A Channel Four television programme with this title, lasting two hours, airs in the UK on Saturday at 7.15 pm. The presenter is Mark Dowd. The official publicity blurb reads:
Former Dominican friar Mark Dowd travels the world to explore the origins of and reasons for religious fundamentalism. Examining five different faiths and a century of history, Dowd strives to discover who fundamentalists are, what their common attributes might be, and why a literalist approach to the religious text is so important to them.
Mark Vernon who has seen the programme, has written this preview:
The Fundamentalists – Channel 4, Saturday 9th Sept
Would you know a fundamentalist if you met one? A black hood and Kalashnikov might rouse your suspicion. But what of the peaceful sort, in regular clothes. What would give them away?
Four individuals featured in Mark Dowd’s film, ‘The Fundamentalists’, shatter preconceptions. For one thing they are women – a Hindi nationalist in India, a settler wife in Israel, an evangelical grandma in the US, and a Palestinian mum in Gaza. These four are also of four different religions – Hinduism, Judaism, Christianity and Islam. Fundamentalists are as likely to be Buddhist too, particularly if you live in Sri Lanka where they wear saffron robes. You needn’t go abroad for fundamentalism either. I recently spent the day with a fundamentalist from the home counties. He is white, middle class and a minister in the Church of England. We drank tea as he told me homosexuals are at risk of burning for all eternity.
From its origins in America, modern media have given the word fundamentalist global recognition in a few short decades, as Dowd shows when it is instantly recognised by people across four continents. Inspired by American fundamentalists, all sorts of people who feel politically embattled and/or personally unsure now turn to it for security. What fundamentalists have in common is breaking with the past: they do religion without tradition; something written or spoken two or three thousand years ago can be directly and unproblematically applied to today.

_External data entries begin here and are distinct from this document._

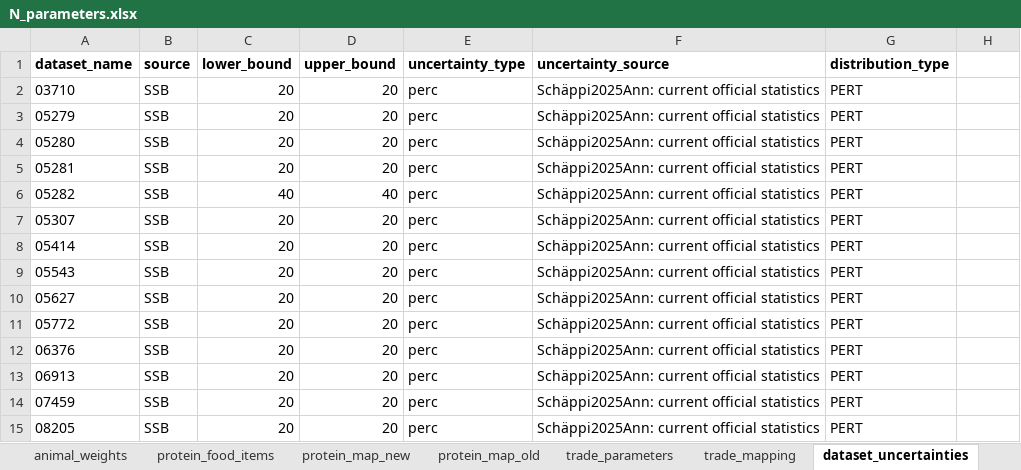
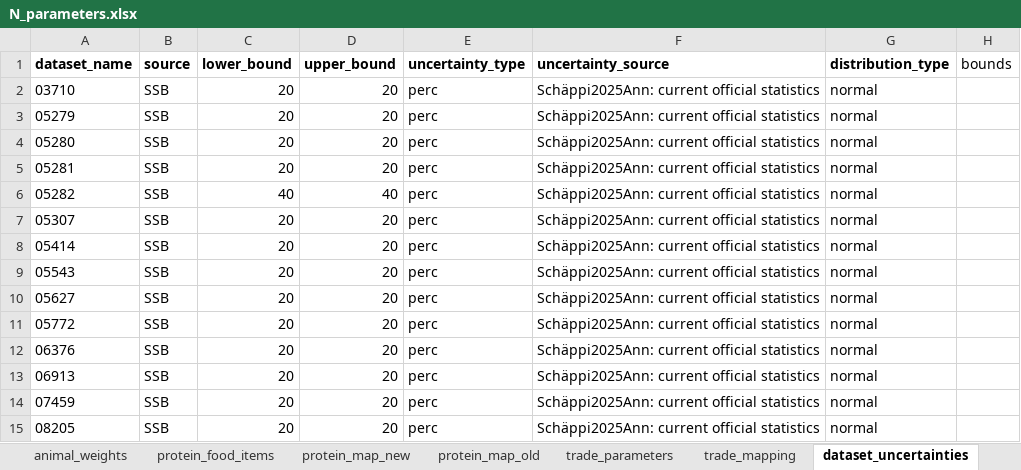
Before and after one commit to aroyne/NitrogenBudsjett, an Excel workbook: parameters/N_parameters.xlsx, sheet dataset_uncertainties, drawn as a sheet; only a part is shown; values as stored, in another font and other column widths than the file's, no borders; the diff covers the shown part only; the diff names each change by its address in the sheet, - before the commit and + after, or states it on an @@ line.

```diff
--- a/parameters/N_parameters.xlsx (sheet dataset_uncertainties)
+++ b/parameters/N_parameters.xlsx (sheet dataset_uncertainties)
-H1: (empty)
+H1: bounds
-G2:G15 (distribution_type): PERT
+G2:G15 (distribution_type): normal
```
Also changed, not shown: 45 edited cells elsewhere in this sheet, sheet trade_parameters, sheet global_parameters, sheet animal_products, sheet waste_fractions, sheet animal_weights, 11 other files.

How should liberals respond to fundamentalism? Dowd shows how it is partly a political problem but it is also a spiritual problem. This leads him to make some pertinent suggestions. First, recognising that fundamentalism is here to stay, it is important to be savvy about their sense of the sacred to ensure that peaceable fundamentalists stay peaceable. Second, and more aggressively, it is important to challenge them religiously, particularly on the break with tradition: for example, as Jonathan Sacks puts it, God’s word without interpretation is like nuclear fuel without insulation. Third, we must strive for more spirituality enlightened times: the spiritual crudity of fundamentalism is a reflection of the spiritual crudity of materialism. As Dowd concludes, ultimately, only towering spiritual figures can lead fundamentalists away from their fears.